Pitchers tend to be babied too much. Last month, Pirate starter Bob Walk caught the first pop-up of his seven-year career. Why? Largely because of baseball's silly tradition of not letting pitchers go after pop-ups, even if an infielder has to dive across the mound to make the play.
Most pitchers are told to forget about hitting when they turn pro, even though they may be better batters than some nonpitchers. Honeycutt believes that if he had continued to practice batting after he moved from the National League to the Mariners in 1977, he might have become a two-way player in the majors. Sanderson is skeptical. "I don't think it can be done," he said recently. "There's a tremendous difference between being a good athlete and being a good pitcher."
As Sanderson spoke, Canseco was standing nearby. Could he be a two-way player? "Yes," Canseco replied. "In the future, I can see it: 40 homers, 40 steals, 20 wins."
Funny. Now, seriously.
"I'm serious," said Canseco. "I could."
Padres catcher Benito Santiago is off to a hot start. As of Sunday, he was second in the National League in batting, with a .380 average, and his defense has never been better. Santiago underwent a rigorous conditioning program in the off-season, but more important, he has a new attitude.

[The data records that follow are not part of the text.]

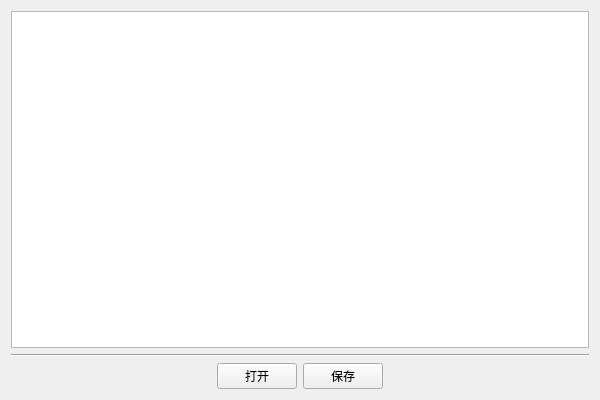
The window that TextEditor/texteditor.ui (lbwanghr/QtSamples) describes before a commit, drawn with Qt 5.
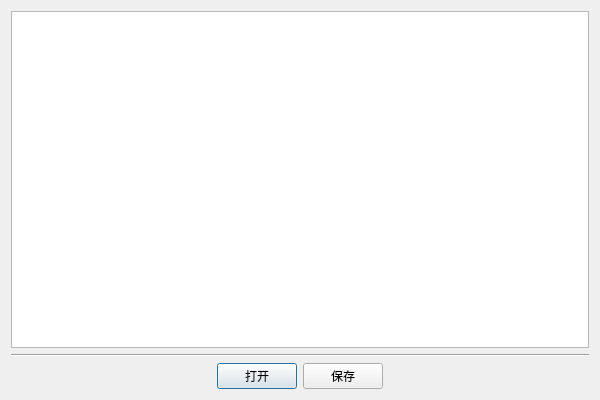
The same window after the commit.

```diff
--- a/TextEditor/texteditor.ui
+++ b/TextEditor/texteditor.ui
@@ -1,7 +1,7 @@
 <?xml version="1.0" encoding="UTF-8"?>
 <ui version="4.0">
  <class>TextEditorClass</class>
- <widget class="QMainWindow" name="TextEditorClass">
+ <widget class="QDialog" name="TextEditorClass">
   <property name="geometry">
    <rect>
     <x>0</x>
@@ -13,7 +13,6 @@
   <property name="windowTitle">
    <string>TextEditor</string>
   </property>
-  <widget class="QWidget" name="centralWidget">
    <layout class="QVBoxLayout" name="verticalLayout">
     <item>
      <widget class="QPlainTextEdit" name="textContent"/>
@@ -70,7 +69,6 @@
      </layout>
     </item>
    </layout>
-  </widget>
  </widget>
  <layoutdefault spacing="6" margin="11"/>
  <resources>
```
Left out of the diff: 2 changed lines with no effect on the pictures. Lines whose indentation alone changed are shown as unchanged.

In his first four seasons, Santiago was perceived as moody, uncommunicative and selfish. He was also an undisciplined hitter, and in 1989, he became the first catcher to lead the majors in errors three years in a row. All that's history now. For the first time in his five-year career, Santiago spent the winter in San Diego instead of his native Puerto Rico, and that helped him become more acclimated to his adopted city. He started seeing a psychologist as well. "I've improved myself in every way," says Santiago. "I had put too much pressure on myself. I've learned how to relax my mind. My mind is finally clean."

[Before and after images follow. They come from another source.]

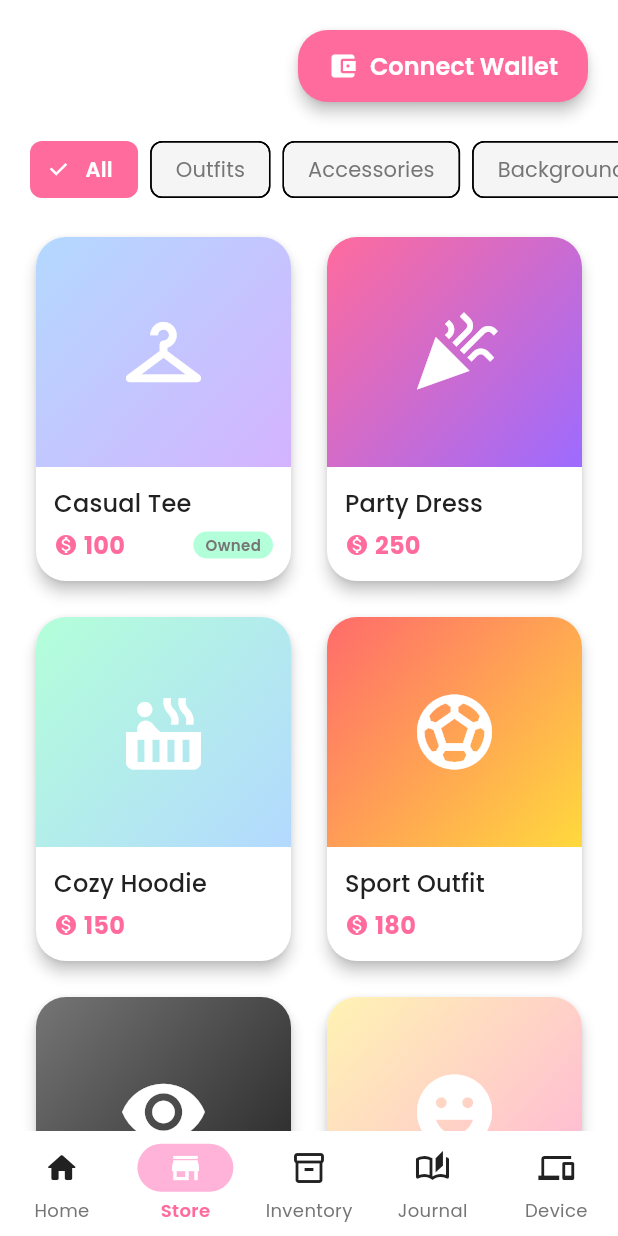
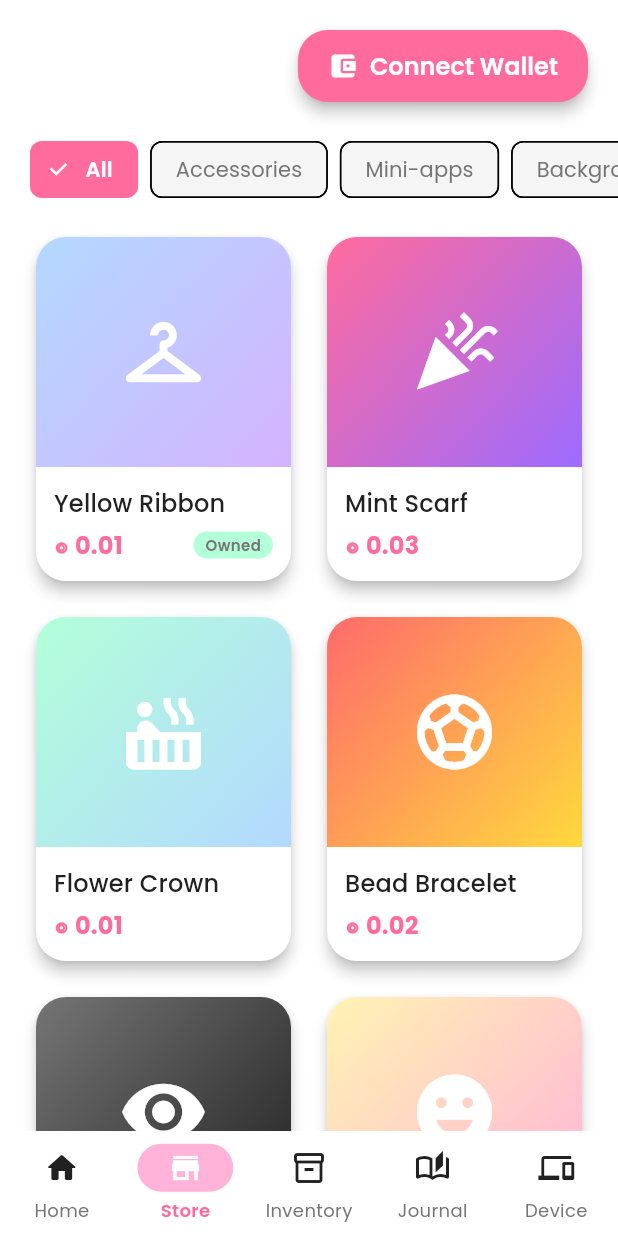
Before and after one commit to livinwater/plaipin-app, a Flutter app: the screen it shows after launch, item 2 of the bottom bar chosen, on a phone screen of 412 x 824 dp. Run offline on Flutter 3.47's test engine with Material 3 defaults, Android fonts, the light colour scheme and no system bars; our stand-ins replace app_links, flutter_blue_plus, flutter_tts, google_fonts, shared_preferences, speech_to_text; missing offline and left inert: bs58, model_viewer_plus, pinenacl, solana.

Commit message:
Add the items and mini-apps description

```diff
--- a/mobile_app/lib/screens/inventory_screen.dart
+++ b/mobile_app/lib/screens/inventory_screen.dart
@@ -343,7 +343,7 @@ class _InventoryItem {
 final List<_InventoryItem> _ownedItems = [
   _InventoryItem(
     id: '1',
-    name: 'Casual Tee',
+    name: 'Ribbon',
     category: 'Outfits',
     icon: Icons.checkroom,
     gradientColors: [AppTheme.pastelBlue, AppTheme.pastelPurple],
--- a/mobile_app/lib/screens/store_screen.dart
+++ b/mobile_app/lib/screens/store_screen.dart
@@ -14,7 +14,7 @@ class StoreScreen extends StatefulWidget {
 
 class _StoreScreenState extends State<StoreScreen> {
   String _selectedCategory = 'All';
-  final List<String> _categories = ['All', 'Outfits', 'Accessories', 'Backgrounds'];
+  final List<String> _categories = ['All', 'Accessories', 'Mini-apps','Backgrounds'];
 
   @override
   Widget build(BuildContext context) {
@@ -155,10 +155,17 @@ class _StoreItemCard extends StatelessWidget {
                     children: [
                       Row(
                         children: [
-                          const Icon(Icons.monetization_on, size: 16, color: AppTheme.primaryPink),
+                          Text(
+                            '◎',  // SOL symbol
+                            style: TextStyle(
+                              fontSize: 16,
+                              color: AppTheme.primaryPink,
+                              fontWeight: FontWeight.bold,
+                            ),
+                          ),
                           const SizedBox(width: 4),
                           Text(
-                            '${item.price}',
+                            '${item.price.toStringAsFixed(2)}',  // Show 2 decimal places
                             style: Theme.of(context).textTheme.titleMedium?.copyWith(
                               color: AppTheme.primaryPink,
                               fontWeight: FontWeight.bold,
@@ -229,7 +236,7 @@ class _StoreItemCard extends StatelessWidget {
                     const SnackBar(content: Text('Purchase feature coming in Phase 4!')),
                   );
                 },
-                child: Text(item.isOwned ? 'Already Owned' : 'Buy for ${item.price} coins'),
+                child: Text(item.isOwned ? 'Already Owned' : 'Buy for ◎${item.price.toStringAsFixed(2)} SOL'),
               ),
             ),
           ],
@@ -244,7 +251,7 @@ class _StoreItem {
   final String id;
   final String name;
   final String description;
-  final int price;
+  final double price;  // Changed to double for SOL prices
   final String category;
   final IconData icon;
   final List<Color> gradientColors;
@@ -266,38 +273,38 @@ final List<_StoreItem> _hardcodedItems = [
   // Outfits
   _StoreItem(
     id: '1',
-    name: 'Casual Tee',
-    description: 'Comfortable everyday outfit for your companion',
-    price: 100,
-    category: 'Outfits',
+    name: 'Yellow Ribbon',
+    description: 'Cutest ribbon for Plaipin',
+    price: 0.01,
+    category: 'Accessories',
     icon: Icons.checkroom,
     gradientColors: [AppTheme.pastelBlue, AppTheme.pastelPurple],
     isOwned: true,
   ),
   _StoreItem(
     id: '2',
-    name: 'Party Dress',
-    description: 'Sparkly dress for special occasions',
-    price: 250,
-    category: 'Outfits',
+    name: 'Mint Scarf',
+    description: 'Comfy warm scarf for cold days',
+    price: 0.025,
+    category: 'Accessories',
     icon: Icons.celebration,
     gradientColors: [AppTheme.primaryPink, AppTheme.primaryPurple],
   ),
   _StoreItem(
     id: '3',
-    name: 'Cozy Hoodie',
-    description: 'Warm and comfy for cold days',
-    price: 150,
-    category: 'Outfits',
+    name: 'Flower Crown',
+    description: 'A ring of flowers for the cutest PlaiPin',
+    price: 0.015,
+    category: 'Accessories',
     icon: Icons.hot_tub,
     gradientColors: [AppTheme.pastelGreen, AppTheme.pastelBlue],
   ),
   _StoreItem(
     id: '4',
-    name: 'Sport Outfit',
-    description: 'Active wear for energetic companions',
-    price: 180,
-    category: 'Outfits',
+    name: 'Bead Bracelet',
+    description: 'Wearing it on the ears because why not?',
+    price: 0.018,
+    category: 'Accessories',
     icon: Icons.sports_soccer,
     gradientColors: [AppTheme.moodExcited, AppTheme.moodHappy],
   ),
@@ -305,9 +312,9 @@ final List<_StoreItem> _hardcodedItems = [
   // Accessories
   _StoreItem(
     id: '5',
-    name: 'Cool Glasses',
-    description: 'Stylish sunglasses for your companion',
-    price: 80,
+    name: 'Little Spinner Hat',
+    description: 'Because spinning is fun!',
+    price: 0.012,
     category: 'Accessories',
     icon: Icons.visibility,
     gradientColors: [AppTheme.darkGray, AppTheme.black],
@@ -315,9 +322,9 @@ final List<_StoreItem> _hardcodedItems = [
   ),
   _StoreItem(
     id: '6',
-    name: 'Cute Hat',
-    description: 'Adorable hat to keep the sun away',
-    price: 120,
+    name: 'Small Rounded Glasses',
+    description: 'Too much screen time is bad for your eyes',
+    price: 0.01,
     category: 'Accessories',
     icon: Icons.emoji_emotions,
     gradientColors: [AppTheme.pastelYellow, AppTheme.pastelPink],
@@ -383,39 +390,30 @@ final List<_StoreItem> _hardcodedItems = [
   // More outfits
   _StoreItem(
     id: '13',
-    name: 'Pajamas',
-    description: 'Comfy sleepwear for bedtime',
-    price: 130,
-    category: 'Outfits',
-    icon: Icons.bedtime,
+    name: 'Daily Fortune',
+    description: 'Tells you your daily fortune',
+    price: 0.1,
+    category: 'Mini-apps',
+    icon: Icons.stars,
     gradientColors: [AppTheme.pastelPurple, AppTheme.pastelPink],
-  ),
-  _StoreItem(
-    id: '14',
-    name: 'Rain Coat',
-    description: 'Stay dry in rainy weather',
-    price: 160,
-    category: 'Outfits',
-    icon: Icons.umbrella,
-    gradientColors: [AppTheme.pastelYellow, AppTheme.moodHappy],
   ),
 
   // More accessories
   _StoreItem(
-    id: '15',
-    name: 'Backpack',
-    description: 'Adventure-ready backpack',
-    price: 110,
-    category: 'Accessories',
+    id: '14',
+    name: 'Proximity Tag',
+    description: 'Pass between your PlaiPin and other PlaiPins to see who is nearby',
+    price: 0.05,
+    category: 'Mini-apps',
     icon: Icons.backpack,
     gradientColors: [AppTheme.moodCalm, AppTheme.pastelBlue],
   ),
   _StoreItem(
-    id: '16',
-    name: 'Crown',
-    description: 'Royal crown for your companion',
-    price: 500,
-    category: 'Accessories',
+    id: '15',
+    name: 'Daily Glazing',
+    description: 'Tells you 3 amazing things about yourself every day',
+    price: 0.1,
+    category: 'Mini-apps',
     icon: Icons.stars,
     gradientColors: [AppTheme.moodHappy, AppTheme.primaryPink],
   ),
```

Santiago credits teammate Jack Clark, whom he calls "a great man," for helping him achieve inner peace. Clark says that all he told Santiago was to be less critical of himself and to realize that even on a bad day, he's better than most players. "Most guys," Clark adds, "can't do what he can do."